Given the listing that follows, report all lines in which the string "install" occurs.

+ + + +

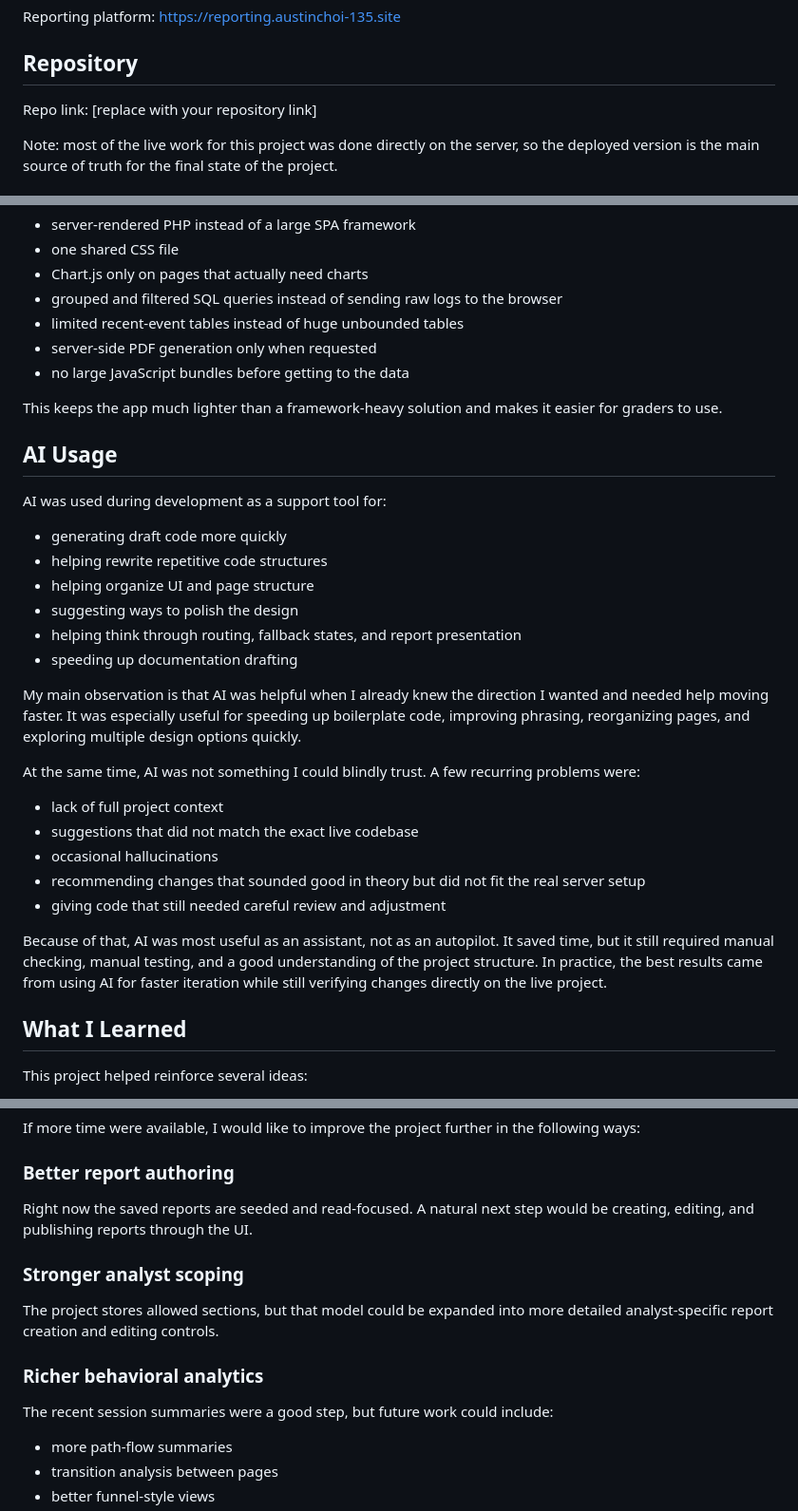
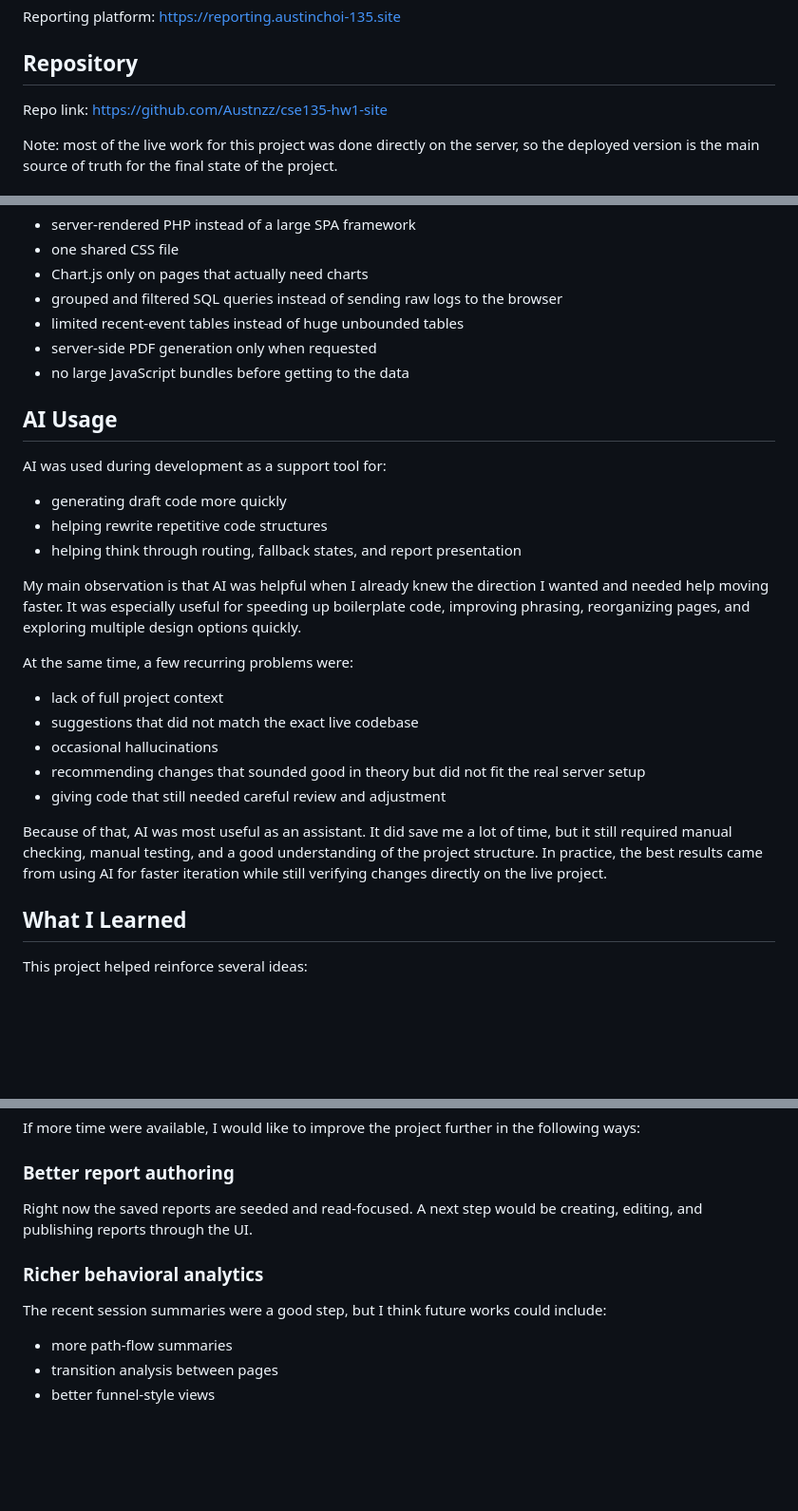
Before and after one commit to Austnzz/cse135-hw1-site, a Markdown page: README.md, 3 parts joined by grey strips. Shown at 95% size. GitHub-like rendering; blank space fills up the shorter version.

Commit message:
README and GRADER update

```diff
--- a/README.md
+++ b/README.md
@@ -25,7 +25,7 @@ https://reporting.austinchoi-135.site
 ## Repository
 
 Repo link:
-[replace with your repository link]
+https://github.com/Austnzz/cse135-hw1-site
 
 Note: most of the live work for this project was done directly on the server, so the deployed version is the main source of truth for the final state of the project.
 
@@ -186,28 +182,23 @@ Performance decisions made in this project:
 - server-side PDF generation only when requested
 - no large JavaScript bundles before getting to the data
 
-This keeps the app much lighter than a framework-heavy solution and makes it easier for graders to use.
-
 ## AI Usage
 
 AI was used during development as a support tool for:
 - generating draft code more quickly
 - helping rewrite repetitive code structures
-- helping organize UI and page structure
-- suggesting ways to polish the design
 - helping think through routing, fallback states, and report presentation
-- speeding up documentation drafting
 
 My main observation is that AI was helpful when I already knew the direction I wanted and needed help moving faster. It was especially useful for speeding up boilerplate code, improving phrasing, reorganizing pages, and exploring multiple design options quickly.
 
-At the same time, AI was not something I could blindly trust. A few recurring problems were:
+At the same time, a few recurring problems were:
 - lack of full project context
 - suggestions that did not match the exact live codebase
 - occasional hallucinations
 - recommending changes that sounded good in theory but did not fit the real server setup
 - giving code that still needed careful review and adjustment
 
-Because of that, AI was most useful as an assistant, not as an autopilot. It saved time, but it still required manual checking, manual testing, and a good understanding of the project structure. In practice, the best results came from using AI for faster iteration while still verifying changes directly on the live project.
+Because of that, AI was most useful as an assistant. It did save me a lot of time, but it still required manual checking, manual testing, and a good understanding of the project structure. In practice, the best results came from using AI for faster iteration while still verifying changes directly on the live project.
 
 ## What I Learned
 
@@ -224,13 +215,10 @@ This project helped reinforce several ideas:
 If more time were available, I would like to improve the project further in the following ways:
 
 ### Better report authoring
-Right now the saved reports are seeded and read-focused. A natural next step would be creating, editing, and publishing reports through the UI.
-
-### Stronger analyst scoping
-The project stores allowed sections, but that model could be expanded into more detailed analyst-specific report creation and editing controls.
+Right now the saved reports are seeded and read-focused. A next step would be creating, editing, and publishing reports through the UI.
 
 ### Richer behavioral analytics
-The recent session summaries were a good step, but future work could include:
+The recent session summaries were a good step, but I think future works could include:
 - more path-flow summaries
 - transition analysis between pages
 - better funnel-style views
```
Also changed, not shown: other parts of README.md (+1 -9 lines), GRADER.md (+6 -25 lines).
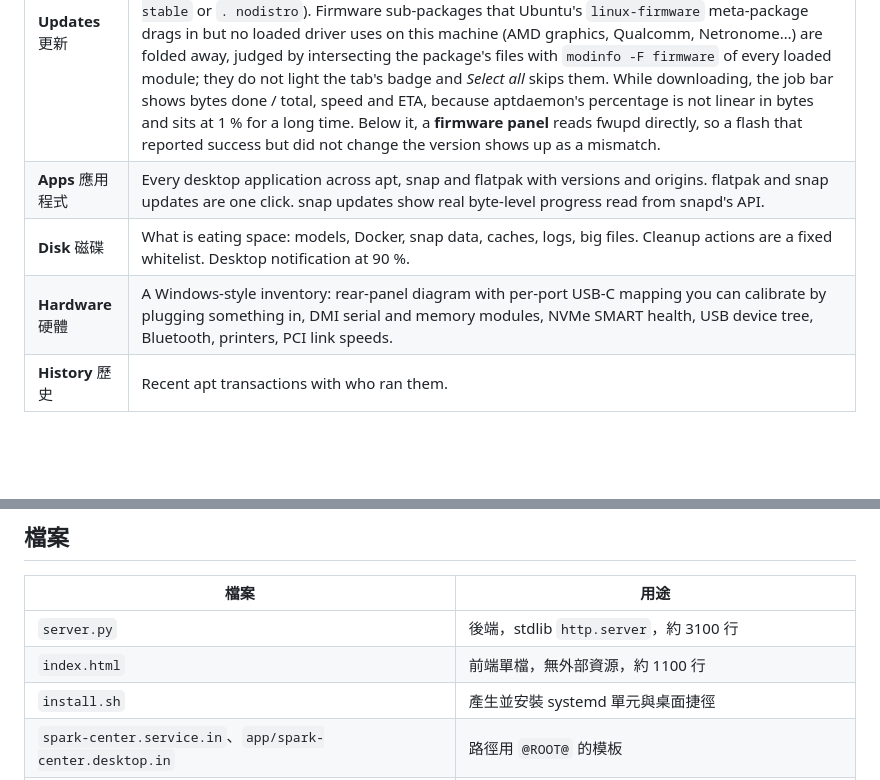
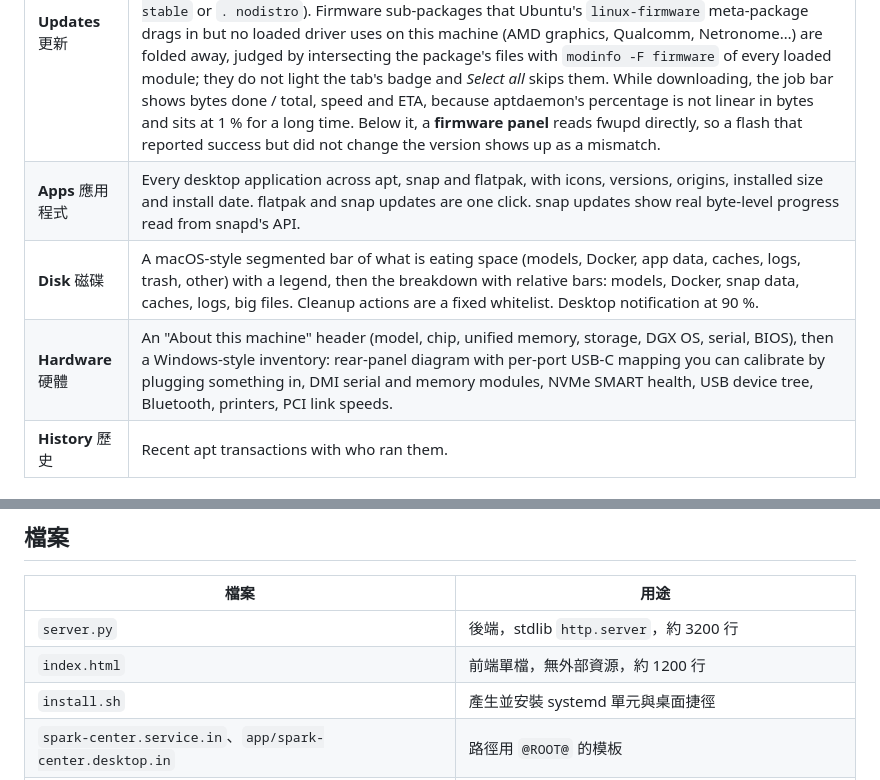
Before and after one commit to tiong6/spark-center, a Markdown page: README.md, 2 parts joined by grey strips. GitHub-like rendering; blank space fills up the shorter version.

Commit message:
README／CHANGELOG：補上磁碟分段條、應用程式圖示、硬體摘要、監控卡片對齊
Co-Authored-By: Claude Fable 5.1 <noreply@anthropic.com>

```diff
--- a/README.md
+++ b/README.md
@@ -21,9 +21,9 @@ Spark Center replaces that button and adds the things people keep asking for on
 | **Monitor** 監控 | DGX-style gauges and sparklines, sampled every 2 s: unified memory, CPU (overall or per-core with clocks), GPU via NVML, GPU temperature against the real NVML slowdown threshold, GPU power, NVMe temperature, per-interface throughput, and Wi-Fi quality (signal, MCS, retry rate, beacon loss, 24 h disconnects) with a channel analyser. Detects the **"GPU stuck at 611 MHz"** PD-controller failure and shows the cold-drain fix. |
 | **Models** 模型 | Ollama: load / unload with a keep-alive choice, pull with streaming progress, delete. Benchmarks that actually generate tokens — single request or 1/2/4/8 concurrent — with history kept server-side. Finds models duplicated across Ollama, LM Studio and Open WebUI's container volume. |
 | **Updates** 更新 | Pick the packages you want. A dependency simulation runs first and shows everything that will really be touched, including what your selection drags in. No forced reboot; it only reads `/var/run/reboot-required` and tells you. Packages are grouped by source with readable names and a colour per source (the raw apt `Origin` is still shown, since vendors fill it with things like `code stable` or `. nodistro`). Firmware sub-packages that Ubuntu's `linux-firmware` meta-package drags in but no loaded driver uses on this machine (AMD graphics, Qualcomm, Netronome…) are folded away, judged by intersecting the package's files with `modinfo -F firmware` of every loaded module; they do not light the tab's badge and *Select all* skips them. While downloading, the job bar shows bytes done / total, speed and ETA, because aptdaemon's percentage is not linear in bytes and sits at 1 % for a long time. Below it, a **firmware panel** reads fwupd directly, so a flash that reported success but did not change the version shows up as a mismatch. |
-| **Apps** 應用程式 | Every desktop application across apt, snap and flatpak with versions and origins. flatpak and snap updates are one click. snap updates show real byte-level progress read from snapd's API. |
-| **Disk** 磁碟 | What is eating space: models, Docker, snap data, caches, logs, big files. Cleanup actions are a fixed whitelist. Desktop notification at 90 %. |
-| **Hardware** 硬體 | A Windows-style inventory: rear-panel diagram with per-port USB-C mapping you can calibrate by plugging something in, DMI serial and memory modules, NVMe SMART health, USB device tree, Bluetooth, printers, PCI link speeds. |
+| **Apps** 應用程式 | Every desktop application across apt, snap and flatpak, with icons, versions, origins, installed size and install date. flatpak and snap updates are one click. snap updates show real byte-level progress read from snapd's API. |
+| **Disk** 磁碟 | A macOS-style segmented bar of what is eating space (models, Docker, app data, caches, logs, trash, other) with a legend, then the breakdown with relative bars: models, Docker, snap data, caches, logs, big files. Cleanup actions are a fixed whitelist. Desktop notification at 90 %. |
+| **Hardware** 硬體 | An "About this machine" header (model, chip, unified memory, storage, DGX OS, serial, BIOS), then a Windows-style inventory: rear-panel diagram with per-port USB-C mapping you can calibrate by plugging something in, DMI serial and memory modules, NVMe SMART health, USB device tree, Bluetooth, printers, PCI link speeds. |
 | **History** 歷史 | Recent apt transactions with who ran them. |
 
 ## Design rules
@@ -93,8 +93,8 @@ Ubuntu 24.04 / DGX OS 7.x on aarch64. 以下都是系統內建，不需要另外
 
 | 檔案 | 用途 |
 |---|---|
-| `server.py` | 後端，stdlib `http.server`，約 3100 行 |
-| `index.html` | 前端單檔，無外部資源，約 1100 行 |
+| `server.py` | 後端，stdlib `http.server`，約 3200 行 |
+| `index.html` | 前端單檔，無外部資源，約 1200 行 |
 | `install.sh` | 產生並安裝 systemd 單元與桌面捷徑 |
 | `spark-center.service.in`、`app/spark-center.desktop.in` | 路徑用 `@ROOT@` 的模板 |
 | `data/` | 執行時資料（孔位校準、量測歷史、硬體快照），已 git 忽略 |
```
Also changed, not shown: CHANGELOG.md (+7 -0 lines).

+ + + +

Response for this exercise
+| **Apps** 應用程式 | Every desktop application across apt, snap and flatpak, with icons, versions, origins, installed size and install date. flatpak and snap updates are one click. snap updates show real byte-level progress read from snapd's API. |
 | `install.sh` | 產生並安裝 systemd 單元與桌面捷徑 |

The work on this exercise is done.